Those 13 starts with six-plus innings and no walks tie Iwakuma for the most in the Majors, with Minnesota's Phil Hughes also at the figure. Over the last 20 seasons, Greg Maddux's 17 in 2001 are the most. The highest figure for an AL pitcher over this span of seasons belongs to the Yankees' David Wells (2003) and the Twins' Carlos Silva (2005) -- each had 16.
Iwakuma is allowing 0.75 walks per nine innings. There have been seven qualifying pitchers since 1893 to finish a year with a BB/9 rate no higher than 0.75: Silva, 2005 (0.43); Christy Mathewson, 1913 (0.62) and '14 (0.66); Babe Adams, 1920 (0.62); Bret Saberhagen, 1994 (0.66); Cy Young, 1904 (0.69); and Red Lucas, 1933 (0.74).
The Bryce is right
At 21 years and 319 days old, Washington's Bryce Harper produced his fifth career multihomer game and now has 52 career home runs. Harper is one of five players since 1914 to have at least five multihomer games by this age. Mel Ott had eight, Eddie Mathews and Andruw Jones each had six and Al Kaline had five.
No bummer here
Benefiting from a 16-hit attack in which the Giants defeated the Brewers, 15-5, Madison Bumgarner cruised to his 16th win with a six-inning, one-run effort.

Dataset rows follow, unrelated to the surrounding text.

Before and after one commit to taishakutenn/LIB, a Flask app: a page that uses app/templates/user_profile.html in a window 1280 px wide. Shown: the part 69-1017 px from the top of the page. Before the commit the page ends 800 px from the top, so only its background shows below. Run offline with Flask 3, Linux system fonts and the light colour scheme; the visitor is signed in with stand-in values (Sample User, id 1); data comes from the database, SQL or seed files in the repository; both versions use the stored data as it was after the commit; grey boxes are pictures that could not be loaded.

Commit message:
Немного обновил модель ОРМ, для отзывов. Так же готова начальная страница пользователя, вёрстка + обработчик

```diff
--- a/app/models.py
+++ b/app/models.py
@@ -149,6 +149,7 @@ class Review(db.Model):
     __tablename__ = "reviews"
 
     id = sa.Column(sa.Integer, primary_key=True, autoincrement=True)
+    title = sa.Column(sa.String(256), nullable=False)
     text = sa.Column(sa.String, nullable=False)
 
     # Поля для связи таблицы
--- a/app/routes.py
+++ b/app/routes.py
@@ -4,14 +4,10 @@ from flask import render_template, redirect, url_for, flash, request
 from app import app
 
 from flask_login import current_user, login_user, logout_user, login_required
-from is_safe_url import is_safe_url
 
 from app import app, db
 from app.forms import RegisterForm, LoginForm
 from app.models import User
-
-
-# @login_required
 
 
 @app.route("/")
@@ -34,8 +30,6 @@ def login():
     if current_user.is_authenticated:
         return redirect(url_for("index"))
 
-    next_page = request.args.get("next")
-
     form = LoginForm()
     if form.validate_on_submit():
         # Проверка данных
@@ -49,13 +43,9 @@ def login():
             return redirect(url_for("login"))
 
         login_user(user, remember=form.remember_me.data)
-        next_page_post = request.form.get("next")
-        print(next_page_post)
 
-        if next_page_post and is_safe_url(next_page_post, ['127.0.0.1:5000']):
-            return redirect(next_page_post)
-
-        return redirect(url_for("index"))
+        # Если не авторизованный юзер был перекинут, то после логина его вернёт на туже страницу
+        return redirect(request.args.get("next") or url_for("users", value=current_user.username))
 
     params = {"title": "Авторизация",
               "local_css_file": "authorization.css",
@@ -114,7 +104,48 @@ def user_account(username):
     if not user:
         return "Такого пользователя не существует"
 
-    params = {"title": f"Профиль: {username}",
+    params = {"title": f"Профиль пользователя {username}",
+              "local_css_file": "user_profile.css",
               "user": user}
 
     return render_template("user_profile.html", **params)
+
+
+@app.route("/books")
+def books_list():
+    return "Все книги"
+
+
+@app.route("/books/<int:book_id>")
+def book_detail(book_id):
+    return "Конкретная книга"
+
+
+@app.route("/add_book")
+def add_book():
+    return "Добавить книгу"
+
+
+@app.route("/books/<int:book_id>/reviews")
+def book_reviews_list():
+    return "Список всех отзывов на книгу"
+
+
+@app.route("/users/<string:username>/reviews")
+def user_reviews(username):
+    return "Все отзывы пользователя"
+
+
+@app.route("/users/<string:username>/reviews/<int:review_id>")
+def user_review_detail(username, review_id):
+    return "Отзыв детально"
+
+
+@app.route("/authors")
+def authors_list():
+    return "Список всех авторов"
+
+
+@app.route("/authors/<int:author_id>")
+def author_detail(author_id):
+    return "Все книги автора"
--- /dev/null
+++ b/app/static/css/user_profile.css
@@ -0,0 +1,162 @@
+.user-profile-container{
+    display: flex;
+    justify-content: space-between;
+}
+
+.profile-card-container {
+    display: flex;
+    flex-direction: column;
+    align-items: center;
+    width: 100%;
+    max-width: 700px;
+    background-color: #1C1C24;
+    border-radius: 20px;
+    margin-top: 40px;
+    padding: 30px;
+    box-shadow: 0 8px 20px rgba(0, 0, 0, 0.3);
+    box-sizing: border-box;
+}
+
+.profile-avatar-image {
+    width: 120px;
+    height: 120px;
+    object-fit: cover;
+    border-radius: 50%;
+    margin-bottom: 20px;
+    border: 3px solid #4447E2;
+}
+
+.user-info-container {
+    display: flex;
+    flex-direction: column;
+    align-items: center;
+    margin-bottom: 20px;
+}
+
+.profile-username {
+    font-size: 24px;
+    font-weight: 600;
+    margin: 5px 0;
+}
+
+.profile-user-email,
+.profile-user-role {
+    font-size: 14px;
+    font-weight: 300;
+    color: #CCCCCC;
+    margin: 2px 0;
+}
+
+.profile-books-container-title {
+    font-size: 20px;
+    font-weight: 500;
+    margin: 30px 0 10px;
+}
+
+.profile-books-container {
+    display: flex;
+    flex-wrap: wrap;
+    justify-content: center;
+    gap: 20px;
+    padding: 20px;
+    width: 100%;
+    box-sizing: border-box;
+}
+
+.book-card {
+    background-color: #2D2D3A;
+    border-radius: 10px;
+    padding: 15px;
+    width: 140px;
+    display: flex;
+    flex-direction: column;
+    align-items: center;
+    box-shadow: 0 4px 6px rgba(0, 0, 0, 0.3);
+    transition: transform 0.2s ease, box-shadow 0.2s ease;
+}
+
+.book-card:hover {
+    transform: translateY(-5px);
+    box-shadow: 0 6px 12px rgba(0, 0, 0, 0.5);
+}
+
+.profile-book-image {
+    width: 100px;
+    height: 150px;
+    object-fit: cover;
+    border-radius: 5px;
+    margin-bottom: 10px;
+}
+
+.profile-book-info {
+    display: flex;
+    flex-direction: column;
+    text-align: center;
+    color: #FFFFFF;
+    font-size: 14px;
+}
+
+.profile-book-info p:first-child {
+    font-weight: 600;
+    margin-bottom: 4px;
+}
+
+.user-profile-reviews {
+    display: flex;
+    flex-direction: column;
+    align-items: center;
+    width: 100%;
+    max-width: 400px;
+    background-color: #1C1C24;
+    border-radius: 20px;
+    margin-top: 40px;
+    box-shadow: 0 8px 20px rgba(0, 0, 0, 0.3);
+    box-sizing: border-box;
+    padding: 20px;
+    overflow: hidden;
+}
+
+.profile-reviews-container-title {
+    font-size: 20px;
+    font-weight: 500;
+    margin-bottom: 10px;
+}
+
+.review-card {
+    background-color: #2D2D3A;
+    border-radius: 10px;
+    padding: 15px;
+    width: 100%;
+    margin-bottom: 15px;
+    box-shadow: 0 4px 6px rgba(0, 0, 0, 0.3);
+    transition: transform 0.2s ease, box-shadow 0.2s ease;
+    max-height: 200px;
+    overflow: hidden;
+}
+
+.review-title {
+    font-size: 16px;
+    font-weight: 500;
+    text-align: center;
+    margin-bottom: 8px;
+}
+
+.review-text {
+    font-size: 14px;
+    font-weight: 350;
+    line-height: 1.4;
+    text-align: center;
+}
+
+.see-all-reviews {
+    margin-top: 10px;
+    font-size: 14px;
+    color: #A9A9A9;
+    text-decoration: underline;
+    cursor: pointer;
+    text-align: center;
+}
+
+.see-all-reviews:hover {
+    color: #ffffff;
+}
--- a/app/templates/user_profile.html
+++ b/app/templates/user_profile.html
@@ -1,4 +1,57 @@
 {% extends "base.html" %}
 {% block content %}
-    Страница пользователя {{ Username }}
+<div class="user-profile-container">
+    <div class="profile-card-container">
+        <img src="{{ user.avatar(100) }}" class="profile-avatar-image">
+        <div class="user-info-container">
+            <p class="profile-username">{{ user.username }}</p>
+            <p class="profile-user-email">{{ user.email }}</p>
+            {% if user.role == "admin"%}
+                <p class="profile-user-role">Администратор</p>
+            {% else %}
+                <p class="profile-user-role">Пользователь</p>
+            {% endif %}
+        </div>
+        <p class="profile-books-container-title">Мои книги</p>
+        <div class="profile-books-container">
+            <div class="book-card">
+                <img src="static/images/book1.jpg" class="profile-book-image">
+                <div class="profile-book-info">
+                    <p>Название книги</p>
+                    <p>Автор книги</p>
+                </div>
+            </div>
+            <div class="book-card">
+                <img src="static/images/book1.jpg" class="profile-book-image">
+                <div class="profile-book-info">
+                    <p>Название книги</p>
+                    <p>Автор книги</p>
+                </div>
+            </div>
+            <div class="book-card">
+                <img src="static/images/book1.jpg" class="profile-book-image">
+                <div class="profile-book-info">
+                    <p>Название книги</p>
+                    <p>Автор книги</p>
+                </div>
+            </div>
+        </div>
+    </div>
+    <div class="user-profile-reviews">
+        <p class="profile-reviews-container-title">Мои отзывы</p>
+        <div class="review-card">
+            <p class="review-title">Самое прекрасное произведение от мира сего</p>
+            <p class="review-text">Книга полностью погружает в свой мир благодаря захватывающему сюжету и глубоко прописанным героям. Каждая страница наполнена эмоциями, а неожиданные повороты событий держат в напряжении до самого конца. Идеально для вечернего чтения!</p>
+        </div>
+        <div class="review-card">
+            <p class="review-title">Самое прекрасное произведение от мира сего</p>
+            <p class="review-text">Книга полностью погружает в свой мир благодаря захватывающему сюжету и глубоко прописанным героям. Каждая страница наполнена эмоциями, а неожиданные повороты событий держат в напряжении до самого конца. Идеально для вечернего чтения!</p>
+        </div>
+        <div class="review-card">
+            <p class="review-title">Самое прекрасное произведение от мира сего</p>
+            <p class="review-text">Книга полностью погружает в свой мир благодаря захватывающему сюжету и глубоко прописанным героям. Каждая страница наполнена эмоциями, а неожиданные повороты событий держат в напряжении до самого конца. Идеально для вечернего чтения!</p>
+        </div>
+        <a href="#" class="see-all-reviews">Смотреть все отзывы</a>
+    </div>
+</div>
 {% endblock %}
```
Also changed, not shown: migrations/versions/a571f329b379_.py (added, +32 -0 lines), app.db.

Bumgarner finished August with a 1.57 ERA in six starts. The last Giants southpaw to make at least six starts in an August and close the month with an ERA as low was Bill Walker (0.93) in 1931.
Roger Schlueter is senior researcher for MLB Productions. This story was not subject to the approval of Major League Baseball or its clubs.